Putin hosts first post-war talks between Azerbaijan, Armenia

Putin hosts first post-war talks between Azerbaijan, Armenia

MOSCOW--Russian President Vladimir Putin on Monday brought together the leaders of Armenia and Azerbaijan for the first time since a war last year over the Nagorno-Karabakh region, in an effort to resolve problems that risk undermining the deal that ended the conflict.

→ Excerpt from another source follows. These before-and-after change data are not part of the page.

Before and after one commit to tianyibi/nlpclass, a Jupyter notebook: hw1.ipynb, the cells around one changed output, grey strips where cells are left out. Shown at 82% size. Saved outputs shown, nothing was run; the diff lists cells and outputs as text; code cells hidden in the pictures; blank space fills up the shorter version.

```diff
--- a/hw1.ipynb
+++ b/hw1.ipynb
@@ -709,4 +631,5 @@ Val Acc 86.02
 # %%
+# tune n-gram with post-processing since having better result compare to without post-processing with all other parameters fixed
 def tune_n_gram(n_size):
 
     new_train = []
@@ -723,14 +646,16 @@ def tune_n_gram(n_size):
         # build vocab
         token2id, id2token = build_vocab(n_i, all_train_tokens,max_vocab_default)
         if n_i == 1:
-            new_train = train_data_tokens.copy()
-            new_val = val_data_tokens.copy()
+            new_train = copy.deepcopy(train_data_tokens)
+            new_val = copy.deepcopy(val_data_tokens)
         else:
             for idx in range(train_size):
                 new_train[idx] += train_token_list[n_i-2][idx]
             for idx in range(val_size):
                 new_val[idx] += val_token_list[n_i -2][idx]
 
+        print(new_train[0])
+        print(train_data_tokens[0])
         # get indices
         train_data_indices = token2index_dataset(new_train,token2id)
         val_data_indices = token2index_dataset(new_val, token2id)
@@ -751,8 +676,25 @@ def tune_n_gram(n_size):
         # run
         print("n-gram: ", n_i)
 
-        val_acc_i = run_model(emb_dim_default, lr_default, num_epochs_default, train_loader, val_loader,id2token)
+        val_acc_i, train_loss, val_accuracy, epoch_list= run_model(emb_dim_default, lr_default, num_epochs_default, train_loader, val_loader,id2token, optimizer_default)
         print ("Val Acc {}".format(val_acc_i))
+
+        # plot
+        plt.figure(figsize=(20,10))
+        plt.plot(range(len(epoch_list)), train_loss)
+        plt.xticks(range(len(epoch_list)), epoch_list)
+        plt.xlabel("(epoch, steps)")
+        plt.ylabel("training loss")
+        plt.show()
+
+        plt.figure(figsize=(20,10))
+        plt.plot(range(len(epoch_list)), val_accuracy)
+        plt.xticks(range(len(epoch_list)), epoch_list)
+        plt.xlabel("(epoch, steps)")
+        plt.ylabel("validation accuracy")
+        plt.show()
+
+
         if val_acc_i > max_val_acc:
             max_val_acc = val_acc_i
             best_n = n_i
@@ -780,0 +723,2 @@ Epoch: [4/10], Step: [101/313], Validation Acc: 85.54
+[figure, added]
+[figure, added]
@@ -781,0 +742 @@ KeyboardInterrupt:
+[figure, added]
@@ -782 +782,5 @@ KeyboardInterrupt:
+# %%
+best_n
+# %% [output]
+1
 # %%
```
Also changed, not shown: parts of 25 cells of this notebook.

A Russian-brokered ceasefire agreement in November halted the six-week conflict between Azeri and ethnic Armenian forces, locking in territorial gains for Azerbaijan. But tensions persist, with low-level sporadic violence, prisoners of war still held by both sides, and ambiguity about how a prospective transport corridor through the region will work.
Putin said the ceasefire deal, which saw Moscow deploy peacekeepers, was being implemented without serious incident and the talks had been useful. "We were able to agree and sign a joint declaration on developing the region," he said. "I'm talking about concrete steps to build economic links and to develop (transport) infrastructure projects."
Armenian Prime Minister Nikol Pashinyan said it had not been possible to broker an exchange of remaining prisoners however. But he, and Azeri President Ilham Aliyev, indicated progress in other areas, with both talking positively about economic and infrastructure prospects.
Aliyev said his country would have a rail link for the first time in over three decades with Nakhchivan, an Azeri exclave that borders Turkey and Iran, and that landlocked Armenia, via Azeri territory, would get rail links with Russia and Iran.
The atmosphere at the talks was frosty. Pashinyan and Aliyev did not shake hands, only exchanging curt greetings when they sat down in the Kremlin opposite Putin.
Nagorno-Karabakh is internationally recognised as part of Azerbaijan, but ethnic Armenians and Azeris both regard it as part of their historic homelands and fought a much bigger war in the 1990s that left tens of thousands dead.
For Russia, the latest conflict highlighted the rising influence of close Azeri ally Turkey in the South Caucasus, an area Moscow traditionally sees as its own sphere of influence. But by brokering the deal and getting Russian peacekeepers on the ground, Putin has thwarted a stronger Turkish presence for now while expanding Moscow's own military footprint.